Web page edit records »
╔══

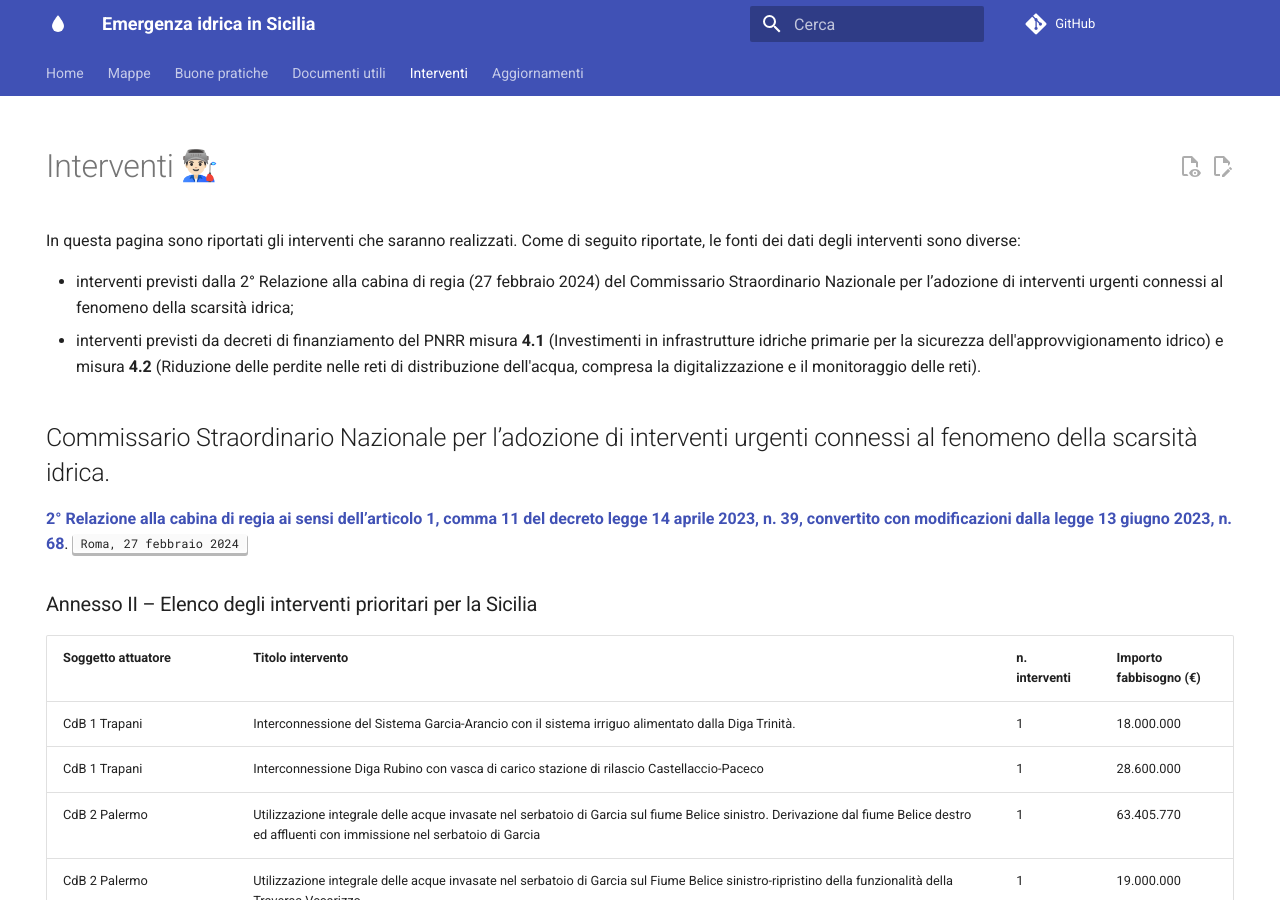
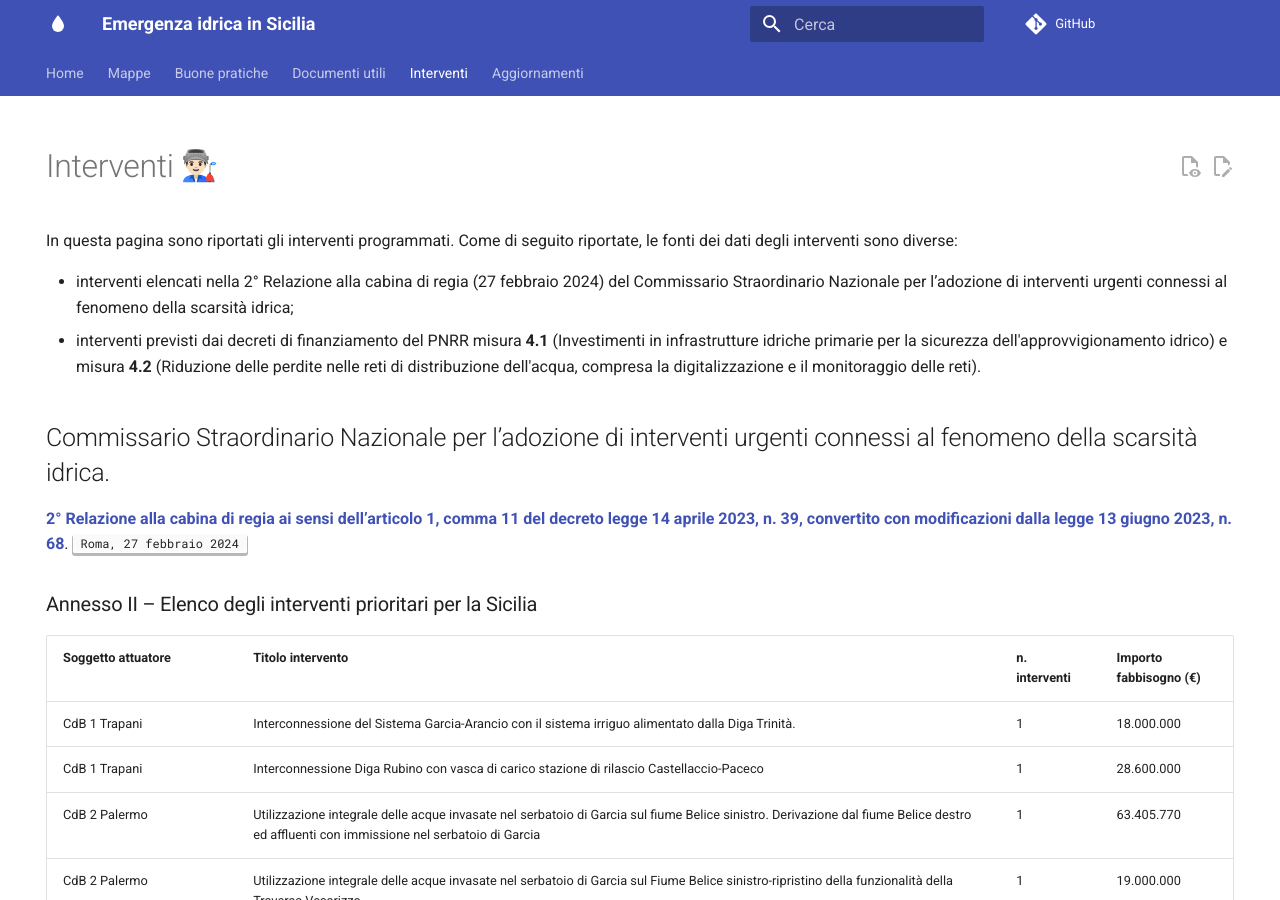
Before and after one commit to opendatasicilia/emergenza-idrica-sicilia, an MkDocs documentation site: the page built from docs/documenti-utili/interventi-prioritari.md, in a window 1280 px wide and 900 px high. Built offline with MkDocs 1.6.1 and Material for MkDocs 9.7.7, drawn with Linux system fonts in a browser that asks for light colours; emoji names are drawn with the system emoji font; comment, search, counter and statistics services are not loaded.

Commit message:
Update interventi-prioritari.md

```diff
--- a/docs/documenti-utili/interventi-prioritari.md
+++ b/docs/documenti-utili/interventi-prioritari.md
@@ -8,10 +8,10 @@
 
 # Interventi  :man_factory_worker_tone1:
 
-In questa pagina sono riportati gli interventi che saranno realizzati. Come di seguito riportate, le fonti dei dati degli interventi sono diverse:
+In questa pagina sono riportati gli interventi programmati. Come di seguito riportate, le fonti dei dati degli interventi sono diverse:
 
-- interventi previsti dalla 2° Relazione alla cabina di regia (27 febbraio 2024) del Commissario Straordinario Nazionale per l’adozione di interventi urgenti connessi al fenomeno della scarsità idrica;
-- interventi previsti da decreti di finanziamento del PNRR misura **4.1** (Investimenti in infrastrutture idriche primarie per la sicurezza dell'approvvigionamento idrico) e  misura **4.2** (Riduzione delle perdite nelle reti di distribuzione dell'acqua, compresa la digitalizzazione e il monitoraggio delle reti).
+- interventi elencati nella 2° Relazione alla cabina di regia (27 febbraio 2024) del Commissario Straordinario Nazionale per l’adozione di interventi urgenti connessi al fenomeno della scarsità idrica;
+- interventi previsti dai decreti di finanziamento del PNRR misura **4.1** (Investimenti in infrastrutture idriche primarie per la sicurezza dell'approvvigionamento idrico) e  misura **4.2** (Riduzione delle perdite nelle reti di distribuzione dell'acqua, compresa la digitalizzazione e il monitoraggio delle reti).
 
 
 ## Commissario Straordinario Nazionale per l’adozione di interventi urgenti connessi al fenomeno della scarsità idrica.
```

╚══

YOUR ASSIGNMENT »
Which of the lines in the data hold the string "Straordinario"? Report each of them by copying it.

ANSWER TO THIS TASK »
-- interventi previsti dalla 2° Relazione alla cabina di regia (27 febbraio 2024) del Commissario Straordinario Nazionale per l’adozione di interventi urgenti connessi al fenomeno della scarsità idrica;
+- interventi elencati nella 2° Relazione alla cabina di regia (27 febbraio 2024) del Commissario Straordinario Nazionale per l’adozione di interventi urgenti connessi al fenomeno della scarsità idrica;
 ## Commissario Straordinario Nazionale per l’adozione di interventi urgenti connessi al fenomeno della scarsità idrica.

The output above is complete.